Exact repetition is required: output every record in full.

##########

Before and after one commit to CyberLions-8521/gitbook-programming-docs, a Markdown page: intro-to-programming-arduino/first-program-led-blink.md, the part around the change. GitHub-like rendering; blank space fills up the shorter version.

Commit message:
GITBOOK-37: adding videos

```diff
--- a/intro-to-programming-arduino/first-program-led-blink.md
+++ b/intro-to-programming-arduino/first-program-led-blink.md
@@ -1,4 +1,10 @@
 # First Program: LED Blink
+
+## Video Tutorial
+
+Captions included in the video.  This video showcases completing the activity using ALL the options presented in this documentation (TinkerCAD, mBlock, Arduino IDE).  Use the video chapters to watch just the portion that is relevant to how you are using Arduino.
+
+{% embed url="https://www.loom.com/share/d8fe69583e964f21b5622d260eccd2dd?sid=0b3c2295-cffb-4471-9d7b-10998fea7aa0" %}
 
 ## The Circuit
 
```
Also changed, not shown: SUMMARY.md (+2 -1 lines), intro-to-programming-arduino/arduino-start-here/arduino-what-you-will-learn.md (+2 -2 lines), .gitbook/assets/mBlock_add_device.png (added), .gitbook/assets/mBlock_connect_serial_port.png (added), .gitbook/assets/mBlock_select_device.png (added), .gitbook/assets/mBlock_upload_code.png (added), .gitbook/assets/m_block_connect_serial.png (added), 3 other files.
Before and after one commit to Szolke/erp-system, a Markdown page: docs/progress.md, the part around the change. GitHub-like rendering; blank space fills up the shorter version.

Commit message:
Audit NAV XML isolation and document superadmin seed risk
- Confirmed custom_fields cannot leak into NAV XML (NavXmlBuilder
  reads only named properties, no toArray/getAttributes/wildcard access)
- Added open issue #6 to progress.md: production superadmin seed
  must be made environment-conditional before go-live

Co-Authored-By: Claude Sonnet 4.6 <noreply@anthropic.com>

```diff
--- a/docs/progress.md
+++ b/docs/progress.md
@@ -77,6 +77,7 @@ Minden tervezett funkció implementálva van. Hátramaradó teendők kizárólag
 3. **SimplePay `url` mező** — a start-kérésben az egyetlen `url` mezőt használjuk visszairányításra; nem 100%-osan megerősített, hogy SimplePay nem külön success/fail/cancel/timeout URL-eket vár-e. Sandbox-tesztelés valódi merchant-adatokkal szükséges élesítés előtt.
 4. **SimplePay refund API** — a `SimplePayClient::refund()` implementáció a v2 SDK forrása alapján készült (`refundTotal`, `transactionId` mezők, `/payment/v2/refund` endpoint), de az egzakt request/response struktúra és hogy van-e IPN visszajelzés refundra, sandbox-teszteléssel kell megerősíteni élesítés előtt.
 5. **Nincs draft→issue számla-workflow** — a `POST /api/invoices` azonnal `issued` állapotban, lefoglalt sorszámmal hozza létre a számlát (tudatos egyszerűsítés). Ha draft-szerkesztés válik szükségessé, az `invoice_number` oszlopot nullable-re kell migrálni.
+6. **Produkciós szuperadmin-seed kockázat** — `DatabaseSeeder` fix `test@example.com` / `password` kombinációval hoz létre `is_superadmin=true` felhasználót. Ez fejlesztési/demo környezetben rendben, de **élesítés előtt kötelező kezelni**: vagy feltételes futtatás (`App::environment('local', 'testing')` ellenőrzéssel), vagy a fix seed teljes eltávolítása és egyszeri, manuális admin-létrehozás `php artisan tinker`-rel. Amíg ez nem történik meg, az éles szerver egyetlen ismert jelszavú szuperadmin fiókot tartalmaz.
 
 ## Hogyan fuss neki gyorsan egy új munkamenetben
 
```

##########

## Exercise solution
Before and after one commit to CyberLions-8521/gitbook-programming-docs, a Markdown page: intro-to-programming-arduino/first-program-led-blink.md, the part around the change. GitHub-like rendering; blank space fills up the shorter version.

Commit message:
GITBOOK-37: adding videos

```diff
--- a/intro-to-programming-arduino/first-program-led-blink.md
+++ b/intro-to-programming-arduino/first-program-led-blink.md
@@ -1,4 +1,10 @@
 # First Program: LED Blink
+
+## Video Tutorial
+
+Captions included in the video.  This video showcases completing the activity using ALL the options presented in this documentation (TinkerCAD, mBlock, Arduino IDE).  Use the video chapters to watch just the portion that is relevant to how you are using Arduino.
+
+{% embed url="https://www.loom.com/share/d8fe69583e964f21b5622d260eccd2dd?sid=0b3c2295-cffb-4471-9d7b-10998fea7aa0" %}
 
 ## The Circuit
 
```
Also changed, not shown: SUMMARY.md (+2 -1 lines), intro-to-programming-arduino/arduino-start-here/arduino-what-you-will-learn.md (+2 -2 lines), .gitbook/assets/mBlock_add_device.png (added), .gitbook/assets/mBlock_connect_serial_port.png (added), .gitbook/assets/mBlock_select_device.png (added), .gitbook/assets/mBlock_upload_code.png (added), .gitbook/assets/m_block_connect_serial.png (added), 3 other files.
Before and after one commit to Szolke/erp-system, a Markdown page: docs/progress.md, the part around the change. GitHub-like rendering; blank space fills up the shorter version.

Commit message:
Audit NAV XML isolation and document superadmin seed risk
- Confirmed custom_fields cannot leak into NAV XML (NavXmlBuilder
  reads only named properties, no toArray/getAttributes/wildcard access)
- Added open issue #6 to progress.md: production superadmin seed
  must be made environment-conditional before go-live

Co-Authored-By: Claude Sonnet 4.6 <noreply@anthropic.com>

```diff
--- a/docs/progress.md
+++ b/docs/progress.md
@@ -77,6 +77,7 @@ Minden tervezett funkció implementálva van. Hátramaradó teendők kizárólag
 3. **SimplePay `url` mező** — a start-kérésben az egyetlen `url` mezőt használjuk visszairányításra; nem 100%-osan megerősített, hogy SimplePay nem külön success/fail/cancel/timeout URL-eket vár-e. Sandbox-tesztelés valódi merchant-adatokkal szükséges élesítés előtt.
 4. **SimplePay refund API** — a `SimplePayClient::refund()` implementáció a v2 SDK forrása alapján készült (`refundTotal`, `transactionId` mezők, `/payment/v2/refund` endpoint), de az egzakt request/response struktúra és hogy van-e IPN visszajelzés refundra, sandbox-teszteléssel kell megerősíteni élesítés előtt.
 5. **Nincs draft→issue számla-workflow** — a `POST /api/invoices` azonnal `issued` állapotban, lefoglalt sorszámmal hozza létre a számlát (tudatos egyszerűsítés). Ha draft-szerkesztés válik szükségessé, az `invoice_number` oszlopot nullable-re kell migrálni.
+6. **Produkciós szuperadmin-seed kockázat** — `DatabaseSeeder` fix `test@example.com` / `password` kombinációval hoz létre `is_superadmin=true` felhasználót. Ez fejlesztési/demo környezetben rendben, de **élesítés előtt kötelező kezelni**: vagy feltételes futtatás (`App::environment('local', 'testing')` ellenőrzéssel), vagy a fix seed teljes eltávolítása és egyszeri, manuális admin-létrehozás `php artisan tinker`-rel. Amíg ez nem történik meg, az éles szerver egyetlen ismert jelszavú szuperadmin fiókot tartalmaz.
 
 ## Hogyan fuss neki gyorsan egy új munkamenetben
 
```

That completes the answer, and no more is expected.